Recorded data:
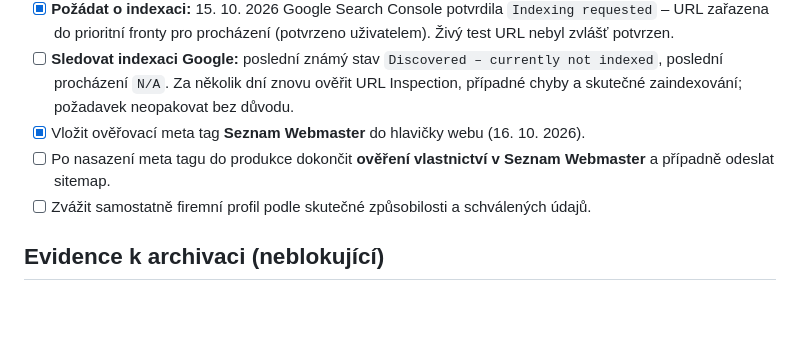
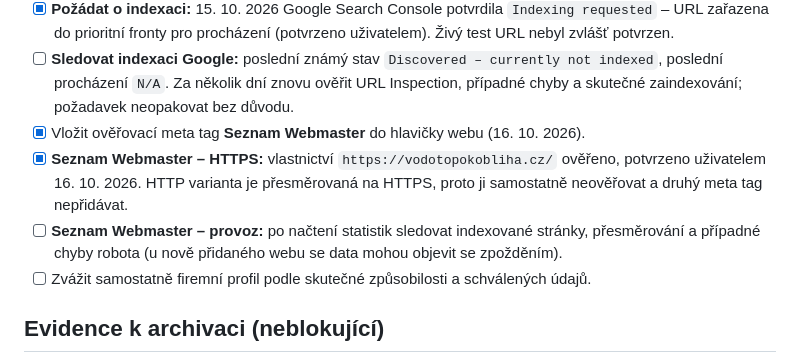
Before and after one commit to oloman77/vodo-topo-kobliha, a Markdown page: TODO.md, the part around the change. Drawn GitHub-style; blank space fills up the shorter version.

Commit message:
Confirm Seznam Webmaster HTTPS verification; avoid unnecessary HTTP verification

```diff
--- a/TODO.md
+++ b/TODO.md
@@ -32,7 +32,8 @@ Aktualizováno: 15. 10. 2026
 - [x] **Požádat o indexaci:** 15. 10. 2026 Google Search Console potvrdila `Indexing requested` – URL zařazena do prioritní fronty pro procházení (potvrzeno uživatelem). Živý test URL nebyl zvlášť potvrzen.
 - [ ] **Sledovat indexaci Google:** poslední známý stav `Discovered – currently not indexed`, poslední procházení `N/A`. Za několik dní znovu ověřit URL Inspection, případné chyby a skutečné zaindexování; požadavek neopakovat bez důvodu.
 - [x] Vložit ověřovací meta tag **Seznam Webmaster** do hlavičky webu (16. 10. 2026).
-- [ ] Po nasazení meta tagu do produkce dokončit **ověření vlastnictví v Seznam Webmaster** a případně odeslat sitemap.
+- [x] **Seznam Webmaster – HTTPS:** vlastnictví `https://vodotopokobliha.cz/` ověřeno, potvrzeno uživatelem 16. 10. 2026. HTTP varianta je přesměrovaná na HTTPS, proto ji samostatně neověřovat a druhý meta tag nepřidávat.
+- [ ] **Seznam Webmaster – provoz:** po načtení statistik sledovat indexované stránky, přesměrování a případné chyby robota (u nově přidaného webu se data mohou objevit se zpožděním).
 - [ ] Zvážit samostatně firemní profil podle skutečné způsobilosti a schválených údajů.
 
 ## Evidence k archivaci (neblokující)
```
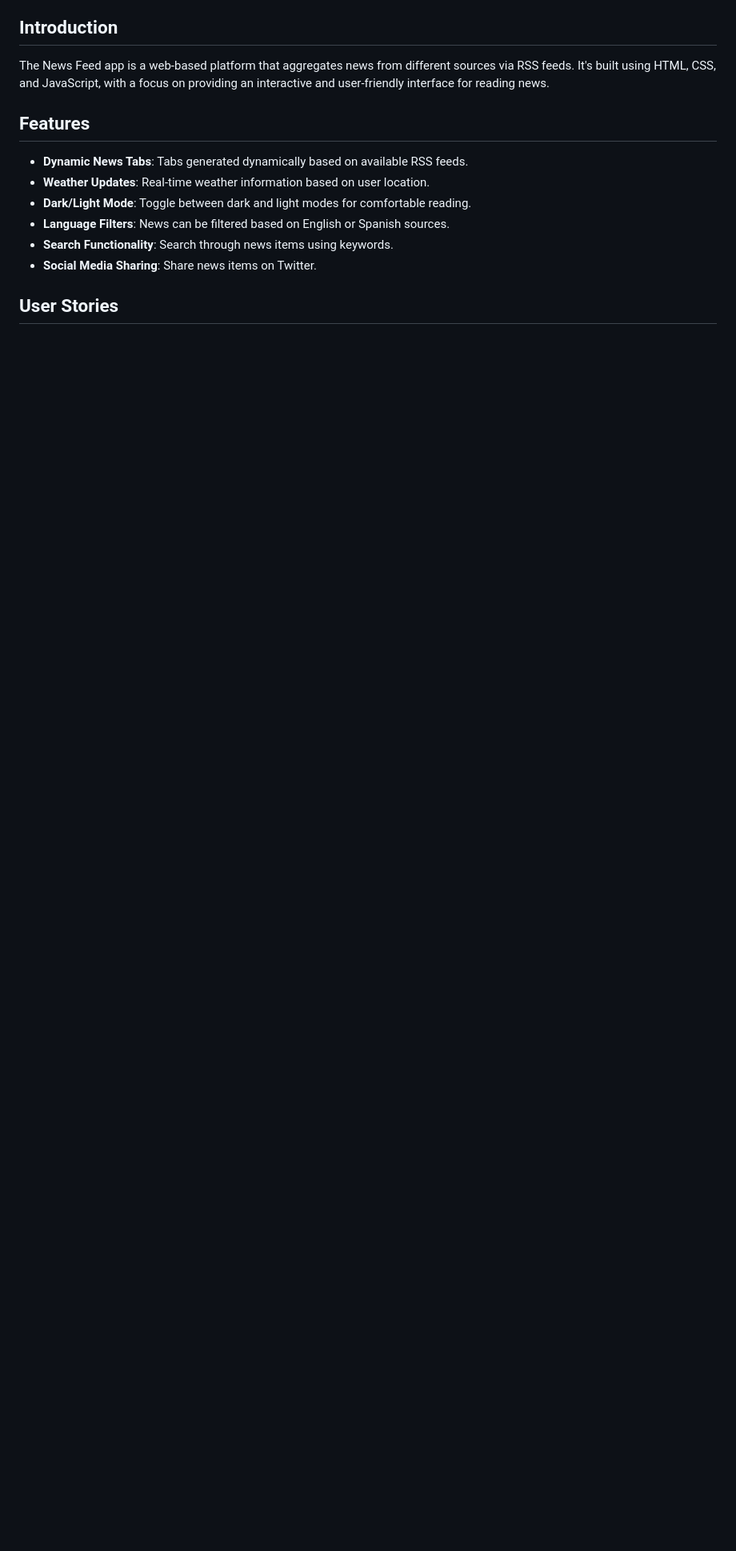
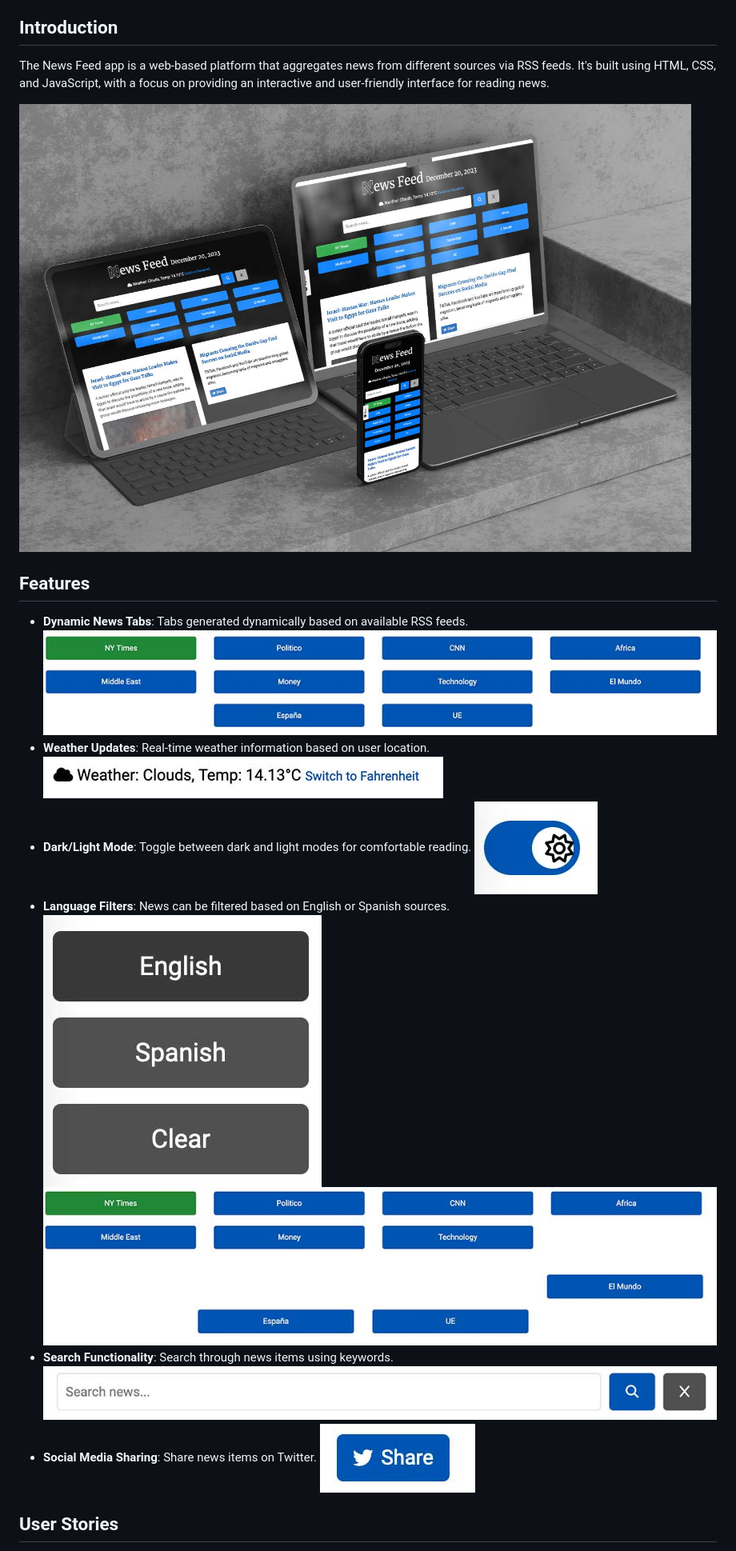
Before and after one commit to igordinuzzi/newsfeed, a Markdown page: README.md, the part around one of its changes. Shown at 80% size. GitHub-like rendering; blank space fills up the shorter version.

```diff
--- a/README.md
+++ b/README.md
@@ -22,13 +22,23 @@ This README provides detailed information about the News Feed web application. T
 ## Introduction
 The News Feed app is a web-based platform that aggregates news from different sources via RSS feeds. It's built using HTML, CSS, and JavaScript, with a focus on providing an interactive and user-friendly interface for reading news.
 
+![mockup](doc/mockup.jpg)
+
 ## Features
 - **Dynamic News Tabs**: Tabs generated dynamically based on available RSS feeds.
+![feature-01](doc/feature-01.jpg)
 - **Weather Updates**: Real-time weather information based on user location.
+![feature-02](doc/feature-02.jpg)
 - **Dark/Light Mode**: Toggle between dark and light modes for comfortable reading.
+![feature-03](doc/feature-03.jpg)
 - **Language Filters**: News can be filtered based on English or Spanish sources.
+![feature-04](doc/feature-04.jpg)
+![feature-05](doc/feature-05.jpg)
+![feature-06](doc/feature-06.jpg)
 - **Search Functionality**: Search through news items using keywords.
+![feature-07](doc/feature-07.jpg)
 - **Social Media Sharing**: Share news items on Twitter.
+![feature-08](doc/feature-08.jpg)
 
 ## User Stories
 1. **News Enthusiast**: Wants a central hub for reading various news feeds.
```
Also changed, not shown: other parts of README.md (+54 -6 lines).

▶ _INSTRUCTIONS TO FOLLOW_
Give the records above again in full and exactly, but exclude every picture.

▶ _RESULT_
Before and after one commit to oloman77/vodo-topo-kobliha, a Markdown page: TODO.md, the part around the change. Drawn GitHub-style; blank space fills up the shorter version.

Commit message:
Confirm Seznam Webmaster HTTPS verification; avoid unnecessary HTTP verification

```diff
--- a/TODO.md
+++ b/TODO.md
@@ -32,7 +32,8 @@ Aktualizováno: 15. 10. 2026
 - [x] **Požádat o indexaci:** 15. 10. 2026 Google Search Console potvrdila `Indexing requested` – URL zařazena do prioritní fronty pro procházení (potvrzeno uživatelem). Živý test URL nebyl zvlášť potvrzen.
 - [ ] **Sledovat indexaci Google:** poslední známý stav `Discovered – currently not indexed`, poslední procházení `N/A`. Za několik dní znovu ověřit URL Inspection, případné chyby a skutečné zaindexování; požadavek neopakovat bez důvodu.
 - [x] Vložit ověřovací meta tag **Seznam Webmaster** do hlavičky webu (16. 10. 2026).
-- [ ] Po nasazení meta tagu do produkce dokončit **ověření vlastnictví v Seznam Webmaster** a případně odeslat sitemap.
+- [x] **Seznam Webmaster – HTTPS:** vlastnictví `https://vodotopokobliha.cz/` ověřeno, potvrzeno uživatelem 16. 10. 2026. HTTP varianta je přesměrovaná na HTTPS, proto ji samostatně neověřovat a druhý meta tag nepřidávat.
+- [ ] **Seznam Webmaster – provoz:** po načtení statistik sledovat indexované stránky, přesměrování a případné chyby robota (u nově přidaného webu se data mohou objevit se zpožděním).
 - [ ] Zvážit samostatně firemní profil podle skutečné způsobilosti a schválených údajů.
 
 ## Evidence k archivaci (neblokující)
```
Before and after one commit to igordinuzzi/newsfeed, a Markdown page: README.md, the part around one of its changes. Shown at 80% size. GitHub-like rendering; blank space fills up the shorter version.

```diff
--- a/README.md
+++ b/README.md
@@ -22,13 +22,23 @@ This README provides detailed information about the News Feed web application. T
 ## Introduction
 The News Feed app is a web-based platform that aggregates news from different sources via RSS feeds. It's built using HTML, CSS, and JavaScript, with a focus on providing an interactive and user-friendly interface for reading news.
 
+![mockup](doc/mockup.jpg)
+
 ## Features
 - **Dynamic News Tabs**: Tabs generated dynamically based on available RSS feeds.
+![feature-01](doc/feature-01.jpg)
 - **Weather Updates**: Real-time weather information based on user location.
+![feature-02](doc/feature-02.jpg)
 - **Dark/Light Mode**: Toggle between dark and light modes for comfortable reading.
+![feature-03](doc/feature-03.jpg)
 - **Language Filters**: News can be filtered based on English or Spanish sources.
+![feature-04](doc/feature-04.jpg)
+![feature-05](doc/feature-05.jpg)
+![feature-06](doc/feature-06.jpg)
 - **Search Functionality**: Search through news items using keywords.
+![feature-07](doc/feature-07.jpg)
 - **Social Media Sharing**: Share news items on Twitter.
+![feature-08](doc/feature-08.jpg)
 
 ## User Stories
 1. **News Enthusiast**: Wants a central hub for reading various news feeds.
```
Also changed, not shown: other parts of README.md (+54 -6 lines).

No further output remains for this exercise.